Most First Nations in northern B.C. support LNG pipeline, group says

First Nations LNG Alliance says at least 20 First Nations have signed agreements with LNG Canada

Despite the headline-grabbing news coming from the Gitdumt’en anti-pipeline site, most First Nations living near the LNG pipeline route support the project.

At least 20 First Nations from Fort St. John to Kitimat have signed agreements with LNG Canada, Donald MacLachlan, media officer with the First Nations LNG Alliance, told Black Press Media.

READ MORE: RCMP arrest 14 people in northern B.C. over anti-LNG pipeline protest

Chief Rene Skin of the Skin Tyee near Burns Lake said his First Nation was among the first to lend its support to LNG.

“We’ve always been in support of the pipeline. We voted together,” Skin said. “Lots to do with jobs, up and coming housing – people will be able to start their own companies. For years to come, there will be a lot of benefits.”

Skin couldn’t offer many specifics on the benefits, which are detailed in the confidential term sheet that was negotiated with LNG Canada.

In general, the agreements signed with the First Nations near the pipeline are worth millions of dollars, MacLachlan said, including $620 million in conditional contracting and employment opportunities, and another $400 million in contracting opportunities for local and Indigenous business.

Skin Tyee band councillor Helen Michelle said a long process of negotiation between Skin Tyee members and hereditary chiefs eventually led to an agreement with Coastal GasLink, the company behind the project that would transport natural gas to Kitimat.

“We discussed it thoroughly and we struggled with it,” Michelle said. “We agreed upon it for our future generations. No other chiefs speak for us or our territory. We speak for ourselves.”

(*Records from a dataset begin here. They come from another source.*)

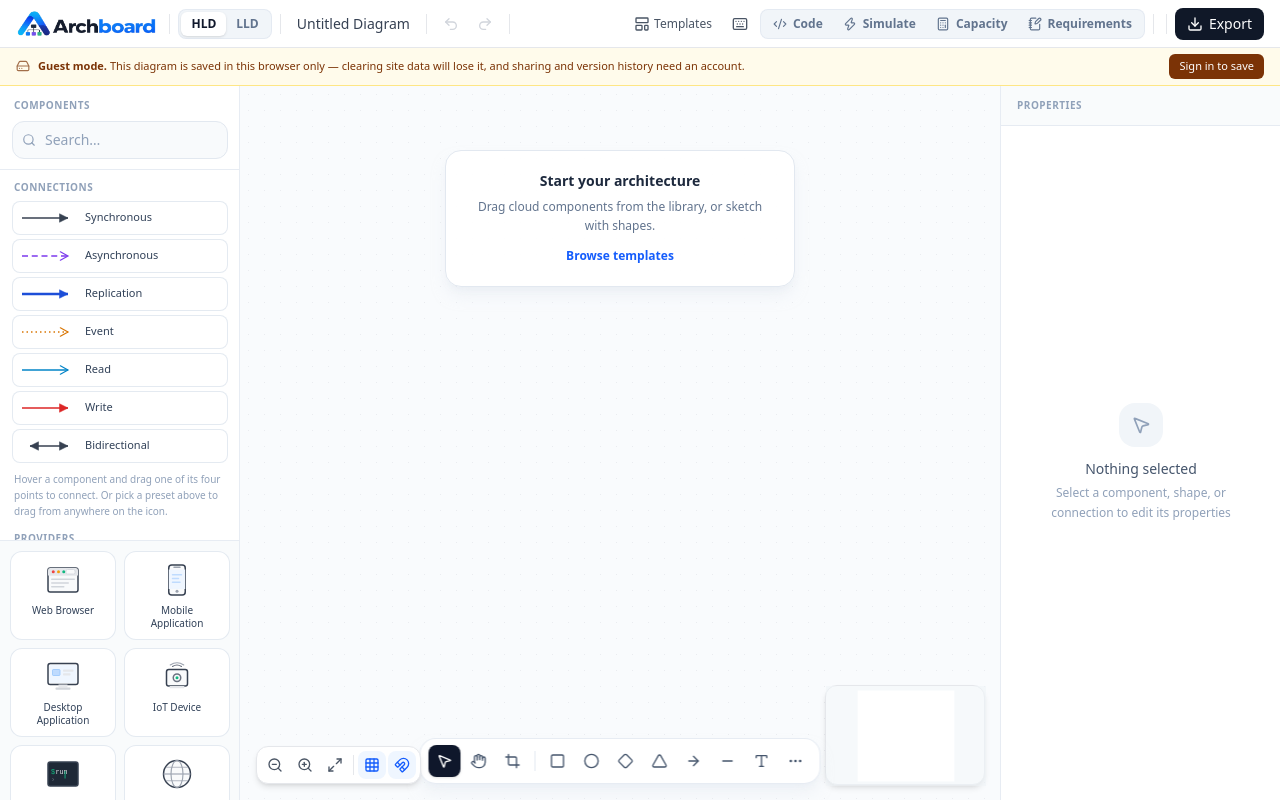
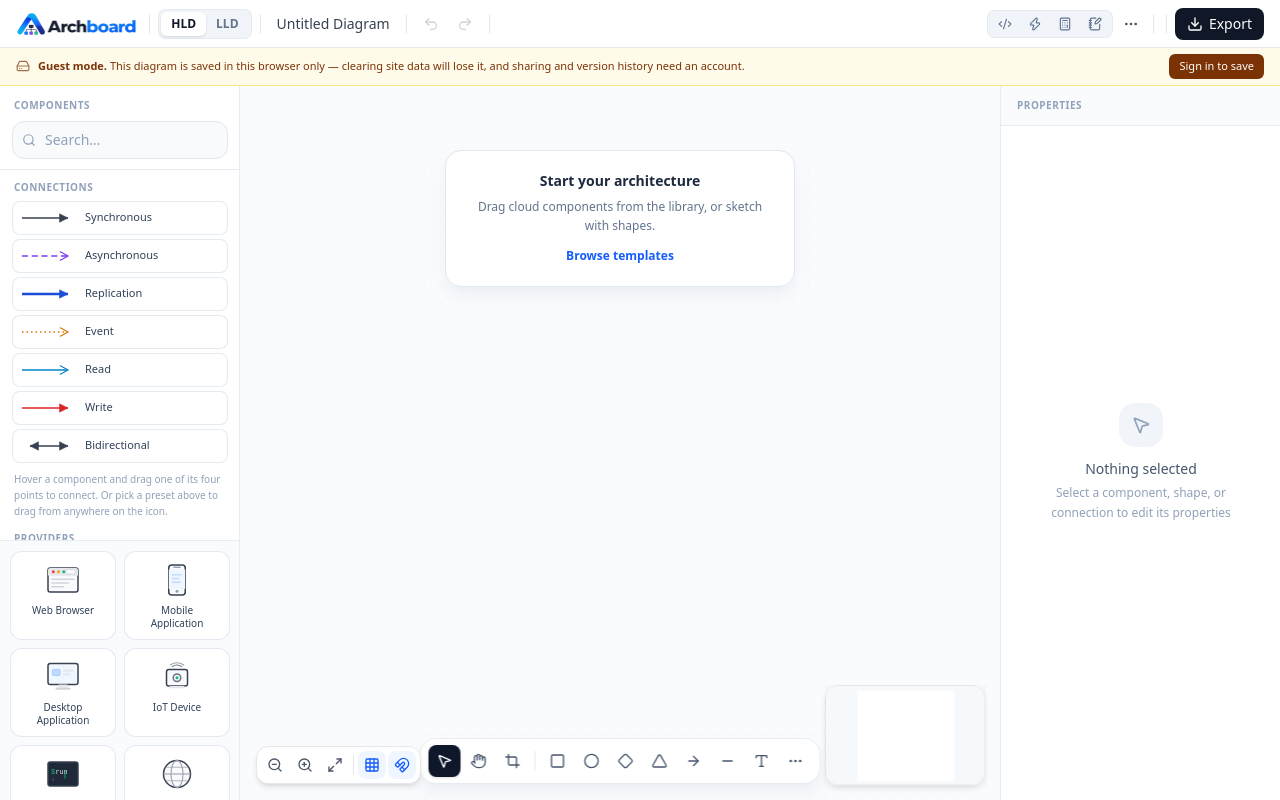
Before and after one commit to sand1027/Archboard, a Next.js app: page /try in a window 1280 px wide. Built offline with nearby package versions, Linux system fonts and the light colour scheme.

Commit message:
fix(toolbar): stop the bar growing with every feature
Only the open panel is named, so the panel group is capped at a few icons plus one word however many panels exist. Templates, history and shortcuts moved behind the overflow menu.

```diff
--- a/components/toolbar/TopToolbar.tsx
+++ b/components/toolbar/TopToolbar.tsx
@@ -12,8 +12,11 @@ import { useRouter } from 'next/navigation'
 import { createClient } from '@/lib/supabase/client'
 import { useDiagramStore } from '@/store/diagramStore'
 import LldComponentPicker from '@/components/lld/LldComponentPicker'
+import ToolbarMenu from './ToolbarMenu'
 import { useHistoryStore } from '@/store/historyStore'
 import { useUiStore } from '@/store/uiStore'
+import { useNotesStore } from '@/store/notesStore'
+import { isEditingText } from '@/lib/ui/isEditingText'
 
 interface TopToolbarProps {
   diagramId?: string
@@ -71,6 +74,10 @@ export default function TopToolbar({ diagramId, saveStatus, unsaved, onSave, onH
   )
 
   const handleUndo = useCallback(() => {
+    if (isEditingText()) {
+      useNotesStore.getState().undo()
+      return
+    }
     const { nodes, edges } = useDiagramStore.getState()
     const snapshot = undo({ nodes, edges })
     if (snapshot) {
@@ -80,6 +87,10 @@ export default function TopToolbar({ diagramId, saveStatus, unsaved, onSave, onH
   }, [undo])
 
   const handleRedo = useCallback(() => {
+    if (isEditingText()) {
+      useNotesStore.getState().redo()
+      return
+    }
     const { nodes, edges } = useDiagramStore.getState()
     const snapshot = redo({ nodes, edges })
     if (snapshot) {
@@ -100,7 +111,7 @@ export default function TopToolbar({ diagramId, saveStatus, unsaved, onSave, onH
           alt="ArchBoard"
           width={148}
           height={32}
-          className="h-7 w-auto object-contain"
+          className="h-6 w-auto object-contain"
           priority
         />
       </div>
@@ -200,10 +211,8 @@ export default function TopToolbar({ diagramId, saveStatus, unsaved, onSave, onH
       )}
 
       {/*
-        Zoom, fit, grid and snap used to sit here. They are now a floating cluster on the
-        canvas itself — see components/canvas/CanvasControls.tsx. They describe how you are
-        looking at the canvas rather than anything about the diagram, and five more buttons
-        was what pushed this row past the width of a laptop screen.
+        Zoom, fit, grid and snap used to sit here. They are now a compact percent chip
+        above the minimap — see components/canvas/CanvasControls.tsx.
       */}
 
       {/* Spacer */}
@@ -211,17 +220,6 @@ export default function TopToolbar({ diagramId, saveStatus, unsaved, onSave, onH
 
       {/* Right side actions. Never shrinks — these are the ones that must stay reachable. */}
       <div className="flex items-center gap-1 shrink-0">
-        <ToolbarButton
-          onClick={() => setTemplateModalOpen(true)}
-          title="Templates"
-          icon={<LayoutTemplate className="w-4 h-4" />}
-          label="Templates"
-        />
-        <ToolbarButton
-          onClick={() => setShortcutsModalOpen(true)}
-          title="Keyboard shortcuts"
-          icon={<Keyboard className="w-4 h-4" />}
-        />
         {/*
           The three panels, as one segmented control.
 
@@ -262,9 +260,9 @@ export default function TopToolbar({ diagramId, saveStatus, unsaved, onSave, onH
           <PanelToggle
             onClick={() => setNotesOpen(!notesOpen)}
             active={notesOpen}
-            title="Functional and non-functional requirements"
+            title="Notes — FR, NFR, assumptions and trade-offs"
             icon={<NotebookPen className="w-3.5 h-3.5" />}
-            label="Requirements"
+            label="Notes"
             activeClass="bg-white text-teal-700 shadow-sm"
           />
         </div>
@@ -287,35 +285,52 @@ export default function TopToolbar({ diagramId, saveStatus, unsaved, onSave, onH
           </button>
         )}
 
-        {isCloudMode && onHistoryOpen && (
-          <ToolbarButton
-            onClick={onHistoryOpen}
-            title="Version history"
-            icon={<Clock className="w-4 h-4" />}
-            label="History"
-          />
-        )}
+        {/*
+          Templates, shortcuts and history behind one button.
+
+          All three are session-opening actions rather than things you reach for while working, so
+          they were paying for permanent space with attention they did not need.
+        */}
+        <ToolbarMenu
+          items={[
+            {
+              label: 'Templates',
+              icon: <LayoutTemplate className="h-3.5 w-3.5" />,
+              onSelect: () => setTemplateModalOpen(true),
+            },
+            ...(isCloudMode && onHistoryOpen
+              ? [
+                  {
+                    label: 'Version history',
+                    icon: <Clock className="h-3.5 w-3.5" />,
+                    onSelect: onHistoryOpen,
+                  },
+                ]
+              : []),
+            {
+              label: 'Keyboard shortcuts',
+              icon: <Keyboard className="h-3.5 w-3.5" />,
+              onSelect: () => setShortcutsModalOpen(true),
+              hint: '?',
+            },
+          ]}
+        />
 
         <div className="w-px h-5 bg-gray-200 mx-1" />
 
-        {/* Save button — only in cloud mode */}
         {/*
-          Save state, not just a Save button.
-
-          Saving is now automatic, so this mostly reports rather than invites — but it stays
-          clickable, because when a save has failed the one thing someone wants is to try
-          again. The idle-but-dirty state is the one that was missing: work sitting only in
-          this browser used to look identical to work safely in the cloud.
+          Save is always a click (or ⌘S). The label reports whether that write has happened;
+          it never fires on its own.
         */}
-        {isCloudMode && onSave && (
+        {onSave && (
           <button
             onClick={onSave}
             disabled={saveStatus === 'saving'}
             title={
               saveStatus === 'error'
-                ? 'Could not reach the server — click to retry'
+                ? 'Could not save — click to retry'
                 : unsaved
-                  ? 'Unsaved changes, saving shortly (⌘S to save now)'
+                  ? 'Unsaved changes (⌘S)'
                   : 'Everything is saved (⌘S)'
             }
             className={[
@@ -348,7 +363,7 @@ export default function TopToolbar({ diagramId, saveStatus, unsaved, onSave, onH
               {saveStatus === 'saving' ? 'Saving…'
                : saveStatus === 'saved' ? 'Saved'
                : saveStatus === 'error' ? 'Retry'
-               : unsaved ? 'Unsaved'
+               : unsaved ? 'Save'
                : 'Saved'}
             </span>
           </button>
@@ -438,20 +453,26 @@ interface PanelToggleProps {
   activeClass: string
 }
 
+/**
+ * Icon only. The name lives on the tooltip and `aria-label`.
+ *
+ * Labelling the open panel used to widen the group every time Notes (or Capacity) came on,
+ * which is what shoved Export off the right edge on a laptop. Four icons stay one width.
+ */
 function PanelToggle({ onClick, icon, title, label, active, activeClass }: PanelToggleProps) {
   return (
     <button
       type="button"
       onClick={onClick}
       title={title}
+      aria-label={label}
       aria-pressed={active}
       className={[
-        'flex items-center gap-1.5 px-2.5 py-1 text-xs font-semibold rounded-md transition-colors',
+        'flex items-center rounded-md px-2 py-1 transition-colors',
         active ? activeClass : 'text-slate-500 hover:text-slate-700',
       ].join(' ')}
     >
       {icon}
-      <span className="hidden md:inline">{label}</span>
     </button>
   )
 }
```
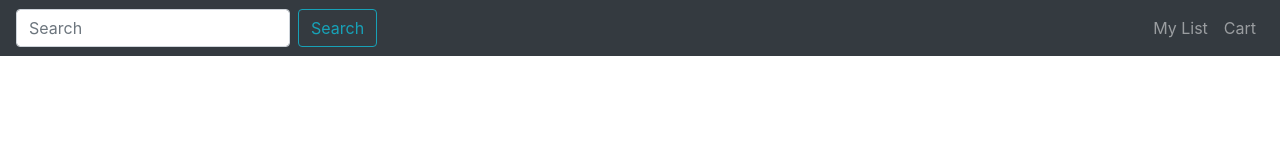
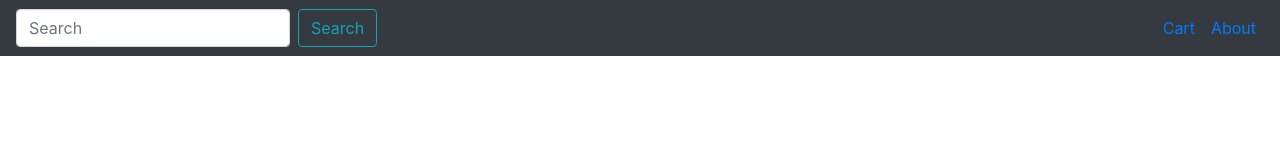
Before and after one commit to nmajidpour/react-app-counter, a React (Create React App) app in the folder my-react-app/: page /about in a window 1280 px wide. Shown: the top 160 px of the page. Built offline with nearby package versions, Linux system fonts and the light colour scheme.

Commit message:
added routing

```diff
--- a/my-react-app/package.json
+++ b/my-react-app/package.json
@@ -15,7 +15,7 @@
   },
   "scripts": {
     "start": "react-scripts start",
-    "build": "react-scripts build",
+    "build": "react-scripts build --history-api-fallback",
     "test": "react-scripts test",
     "eject": "react-scripts eject"
   },
--- /dev/null
+++ b/my-react-app/src/components/about.jsx
@@ -0,0 +1,12 @@
+import React,{Component} from "react";
+
+class About  extends Component {
+    state = {  }
+    render() {
+        return (
+            <h6>Welcome to my react app!</h6>
+         );
+    }
+}
+
+export default About;
--- a/my-react-app/src/components/navigation.jsx
+++ b/my-react-app/src/components/navigation.jsx
@@ -1,9 +1,13 @@
-import React , { Component } from "react";
+import React, { Component } from "react";
 import Navbar from "react-bootstrap/Navbar";
 import Nav from "react-bootstrap/Nav";
 import Form from "react-bootstrap/Form";
 import FormControl from "react-bootstrap/FormControl";
 import Button from "react-bootstrap/Button";
+import { BrowserRouter as Router, Switch, Route, Link } from "react-router-dom";
+import Counter from "./counter";
+import About from "./about";
+import App from "../App";
 
 class Navigation extends Component {
   state = {};
@@ -15,8 +19,16 @@ class Navigation extends Component {
           <Button variant="outline-info">Search</Button>
         </Form>
         <Nav className="ml-auto">
-          <Nav.Link>My List</Nav.Link>
-          <Nav.Link>Cart</Nav.Link>
+          <Router>
+            <Nav.Link><Link to="counter">Cart</Link></Nav.Link>
+            <Nav.Link><Link to="about">About</Link></Nav.Link>
+            <Switch>
+              <Route path="{/}" component={App}>
+                <Route path="/counter" component={Counter}></Route>
+                <Route path="/about" component={About}></Route>
+              </Route>
+            </Switch>
+          </Router>
         </Nav>
       </Navbar>
     );
```
Also changed, not shown: my-react-app/src/App.js (line endings or trailing spaces).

Burns Lake First Nation Chief Dan George, who is also the First Nations LNG Alliance chair, has said there are hereditary chiefs who support the project.

“Helen Michelle and Skin Tyee are not alone,” he said. “Other First Nations such as the Haisla and Kitselas have declared their support for LNG.”

Karen Ogen-Toews, CEO of the First Nations LNG Alliance, said amidst the media coverage, regular people from the Wet’suwet’en community are caught in the middle.

“The backlash Wet’suwet’en people are facing, whether they are for or against the project, is devastating,” Ogen-Toews said.

“Our leaders, elected or hereditary, are advancing what they believe is right, and as such all deserve respectful treatment. Social-media campaigns led by non-Indigenous groups are simply not contributing to a solution.”

The activity at the Gitdumt’en blockade camp near the Morice River Bridge, south of Houston, has been trending on Twitter under the hashtag #unistotencamp.

“There is no doubt that the hereditary leadership has some responsibility for land and natural resources within our territory,” Ogen-Toews added. “At the same time, the elected leadership has responsibility for our people and the external affairs of their First Nation.”

Just Posted

Port Alberni’s high school gets a rainbow crosswalk for Pride Day

Students and staff at Alberni District Secondary School celebrated the official opening… Continue reading

Port Alberni man dies in ATV accident

A Port Alberni man has died following an all-terrain vehicle accident near… Continue reading

City of Port Alberni imposing water restrictions

Stage 1 restrictions go into effect June 17

Port Alberni’s Five Acre Shaker goes green

Music festival has sustainable initiatives planned for fifth year

Fundraiser set up after fire destroys Alberni Valley family’s home

Fire on Tseshaht First Nation land leaves young family in need

10 facts about Father’s Day

Did you know that the special day for dads was first celebrated in 1910?

Bombers down B.C. Lions 33-23 in season opener

Former Lion Andrew Harris leads Winnipeg with 148 rushing yards

Northern B.C. family remembers murdered Indigenous woman with memorial walk

Still no closure for Ramona Wilson’s family 25 years later

Monkey spotted on late-night jaunt in Campbell River

Conservation officers also apparently looking for cougar in the area

B.C. university to offer mentorship program for former youth in care

Students using the provincial tuition waiver program will soon be able to form a community at KPU

Cyclists competing in one of the toughest bike races on the planet pass through Fernie

Divide riders looking strong as they finish first leg of 4160 km race

You might not know these B.C. records are public

Hired a lawyer to file a civil claim? Those are published online

B.C. bus driver loses case to get job back after texting while driving full bus

An arbitator ruled that Tim Wesman’s phone usage was a “a reckless disregard for public safety”

Revamped B.C. Lions set to battle veteran Winnipeg Blue Bombers

The Lions’ first test of the season will be a big one

Most Read